People living in informal settlements are many of the world’s poorest people. They lack access to essential infrastructure such as electricity and clean water, often while being exposed to dangerous environmental conditions. Addressing the needs of people living in informal settlements is critical to achieving several of the United Nations sustainable development goals, but gathering the necessary information to serve these vulnerable communities has historically been difficult.

Previous efforts to study informal settlements with machine learning and satellite imagery focused only on specific regions or relied on very-high resolution (VHR) imagery (down to 30cm per pixel) which can be expensive not only to access but also to work with. Through active partnership with UNICEF, the FDL team devised a method for using freely available, but lower resolution multi-spectral imagery (ranging 100cm or 200cm per pixel) from the Sentinel-2 mission. With this, the team developed a cost-effective and more user-friendly method for detecting and mapping informal settlements around the world by spectral signatures.

Figure 1: Two images of the same informal settlement in Kibera, Nairobi representing the difference between high and low resolution imagery. Left: The Sentinel-2 10m resolution image. Right: A DigitalGlobe 30cm very-high-resolution image. Also, a detailed view of a part of the very-high-resolution image is shown

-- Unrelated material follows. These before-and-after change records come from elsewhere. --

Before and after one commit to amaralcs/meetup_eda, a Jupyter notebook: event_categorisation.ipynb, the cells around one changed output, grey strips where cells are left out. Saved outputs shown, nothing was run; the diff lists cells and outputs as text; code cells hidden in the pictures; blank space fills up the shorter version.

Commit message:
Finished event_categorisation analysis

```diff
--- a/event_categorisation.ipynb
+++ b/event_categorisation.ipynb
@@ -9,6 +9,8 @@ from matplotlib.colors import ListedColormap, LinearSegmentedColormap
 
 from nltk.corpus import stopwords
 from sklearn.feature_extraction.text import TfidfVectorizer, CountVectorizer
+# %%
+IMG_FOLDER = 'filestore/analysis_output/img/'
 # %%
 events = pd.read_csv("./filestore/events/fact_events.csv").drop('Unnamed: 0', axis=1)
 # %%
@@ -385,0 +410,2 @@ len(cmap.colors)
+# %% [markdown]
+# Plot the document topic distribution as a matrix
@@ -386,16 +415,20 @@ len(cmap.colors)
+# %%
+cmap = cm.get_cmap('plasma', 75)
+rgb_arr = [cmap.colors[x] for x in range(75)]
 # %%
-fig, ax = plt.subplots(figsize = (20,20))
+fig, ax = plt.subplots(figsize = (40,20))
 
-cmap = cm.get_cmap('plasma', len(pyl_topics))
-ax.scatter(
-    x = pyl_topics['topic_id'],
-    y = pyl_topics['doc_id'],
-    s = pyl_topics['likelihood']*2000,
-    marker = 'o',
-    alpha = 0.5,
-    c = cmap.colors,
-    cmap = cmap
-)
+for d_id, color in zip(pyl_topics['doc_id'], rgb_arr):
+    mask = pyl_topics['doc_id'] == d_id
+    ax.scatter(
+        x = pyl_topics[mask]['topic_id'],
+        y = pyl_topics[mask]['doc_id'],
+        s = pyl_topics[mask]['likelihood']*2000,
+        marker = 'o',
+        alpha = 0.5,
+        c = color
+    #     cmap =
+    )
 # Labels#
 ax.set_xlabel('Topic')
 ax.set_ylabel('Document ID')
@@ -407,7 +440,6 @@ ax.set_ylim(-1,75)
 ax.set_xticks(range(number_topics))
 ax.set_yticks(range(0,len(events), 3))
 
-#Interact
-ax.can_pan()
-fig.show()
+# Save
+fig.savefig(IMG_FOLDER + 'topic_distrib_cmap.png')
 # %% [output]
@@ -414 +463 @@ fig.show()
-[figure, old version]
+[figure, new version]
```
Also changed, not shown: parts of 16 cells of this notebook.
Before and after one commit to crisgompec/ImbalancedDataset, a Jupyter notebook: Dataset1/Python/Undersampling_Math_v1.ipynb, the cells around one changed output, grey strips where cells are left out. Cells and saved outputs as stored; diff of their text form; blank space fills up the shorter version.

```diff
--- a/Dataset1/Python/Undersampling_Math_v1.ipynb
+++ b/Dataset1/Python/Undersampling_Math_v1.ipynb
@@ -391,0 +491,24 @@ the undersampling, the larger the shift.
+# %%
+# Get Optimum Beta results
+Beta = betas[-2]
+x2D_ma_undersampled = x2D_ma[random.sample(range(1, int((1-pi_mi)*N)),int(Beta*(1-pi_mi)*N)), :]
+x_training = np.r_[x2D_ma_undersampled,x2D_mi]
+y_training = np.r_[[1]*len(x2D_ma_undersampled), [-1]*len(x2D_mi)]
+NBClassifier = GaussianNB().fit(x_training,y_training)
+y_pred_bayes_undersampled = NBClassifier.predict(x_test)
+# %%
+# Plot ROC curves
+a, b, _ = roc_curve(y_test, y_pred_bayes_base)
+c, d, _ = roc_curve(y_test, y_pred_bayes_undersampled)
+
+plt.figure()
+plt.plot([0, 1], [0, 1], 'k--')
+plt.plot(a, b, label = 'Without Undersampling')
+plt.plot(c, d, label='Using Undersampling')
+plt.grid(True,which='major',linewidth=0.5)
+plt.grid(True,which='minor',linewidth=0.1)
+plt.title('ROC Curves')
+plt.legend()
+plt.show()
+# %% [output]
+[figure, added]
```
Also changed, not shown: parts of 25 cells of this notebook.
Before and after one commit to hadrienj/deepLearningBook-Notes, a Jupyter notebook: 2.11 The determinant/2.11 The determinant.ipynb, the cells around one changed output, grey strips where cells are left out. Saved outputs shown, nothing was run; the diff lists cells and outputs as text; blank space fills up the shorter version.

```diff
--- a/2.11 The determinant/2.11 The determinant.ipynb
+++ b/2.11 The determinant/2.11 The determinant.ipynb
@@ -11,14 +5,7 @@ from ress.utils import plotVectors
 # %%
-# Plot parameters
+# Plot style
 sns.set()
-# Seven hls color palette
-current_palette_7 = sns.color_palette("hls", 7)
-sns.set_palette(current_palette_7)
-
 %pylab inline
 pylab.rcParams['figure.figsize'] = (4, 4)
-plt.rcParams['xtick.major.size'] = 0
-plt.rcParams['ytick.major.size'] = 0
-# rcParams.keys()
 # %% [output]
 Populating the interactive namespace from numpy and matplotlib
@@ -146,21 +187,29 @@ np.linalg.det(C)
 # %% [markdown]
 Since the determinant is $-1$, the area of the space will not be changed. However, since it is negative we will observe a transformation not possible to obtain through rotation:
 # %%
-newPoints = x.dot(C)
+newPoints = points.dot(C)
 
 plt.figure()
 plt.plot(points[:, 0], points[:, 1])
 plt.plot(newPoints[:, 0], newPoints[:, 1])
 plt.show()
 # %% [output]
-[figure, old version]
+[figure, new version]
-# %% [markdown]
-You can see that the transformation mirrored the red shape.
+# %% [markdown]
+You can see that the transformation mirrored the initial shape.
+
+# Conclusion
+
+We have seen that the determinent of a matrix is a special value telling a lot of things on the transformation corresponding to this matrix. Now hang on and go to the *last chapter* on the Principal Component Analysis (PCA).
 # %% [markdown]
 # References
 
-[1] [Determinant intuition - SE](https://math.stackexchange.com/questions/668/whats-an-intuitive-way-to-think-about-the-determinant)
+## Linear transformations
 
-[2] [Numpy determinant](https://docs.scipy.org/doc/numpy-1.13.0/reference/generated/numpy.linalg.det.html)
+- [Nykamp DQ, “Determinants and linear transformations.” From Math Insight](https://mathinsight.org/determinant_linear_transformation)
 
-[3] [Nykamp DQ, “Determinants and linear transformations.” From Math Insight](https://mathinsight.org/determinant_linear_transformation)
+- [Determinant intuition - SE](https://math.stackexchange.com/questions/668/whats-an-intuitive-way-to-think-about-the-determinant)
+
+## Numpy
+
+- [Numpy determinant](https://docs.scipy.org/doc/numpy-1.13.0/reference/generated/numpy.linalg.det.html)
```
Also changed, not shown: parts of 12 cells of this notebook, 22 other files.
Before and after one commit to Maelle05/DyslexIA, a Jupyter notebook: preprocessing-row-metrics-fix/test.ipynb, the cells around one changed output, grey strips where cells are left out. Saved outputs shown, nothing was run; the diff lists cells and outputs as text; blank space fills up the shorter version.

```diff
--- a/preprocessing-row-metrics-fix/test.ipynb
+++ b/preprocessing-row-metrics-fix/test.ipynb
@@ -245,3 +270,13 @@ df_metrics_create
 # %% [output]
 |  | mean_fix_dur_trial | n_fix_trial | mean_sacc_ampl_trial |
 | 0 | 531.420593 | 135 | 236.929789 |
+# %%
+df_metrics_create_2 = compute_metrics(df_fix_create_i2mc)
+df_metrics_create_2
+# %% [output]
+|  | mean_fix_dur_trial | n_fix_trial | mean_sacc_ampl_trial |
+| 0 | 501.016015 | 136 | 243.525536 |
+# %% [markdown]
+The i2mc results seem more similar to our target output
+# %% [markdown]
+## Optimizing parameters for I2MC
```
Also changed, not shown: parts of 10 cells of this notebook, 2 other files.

This cost-effective approach leverages Canonical Correlation Forests (CCFs) which, in addition to being computationally efficient, are data efficient meaning that they are a strategic choice for the sparse ground truth datasets that exist for informal settlement research. In addition to the cost-effective CCF approach, the FDL Europe research team also developed a more computationally intensive Convolutional Neural Network method to work with VHR imagery that can detect contextual features. This is sometimes necessary for distinguishing between formal and informal settlements where spectral data is not sufficient to differentiate due to identical building materials or other factors.

One of the prevailing challenges of developing informal settlement mapping techniques with satellite imagery is the scarcity and inaccessibility of ground truth data which can sometimes be locked away in PDF or even less accessible formats. To accompany the two mapping methods that the FDL Europe research team has produced, the team has also composed a series of annotated ground truth datasets and published the first ever benchmarks for detecting informal settlements.

All of these methods, datasets, benchmarks, and further information can be found for free on the Frontier Development Lab website.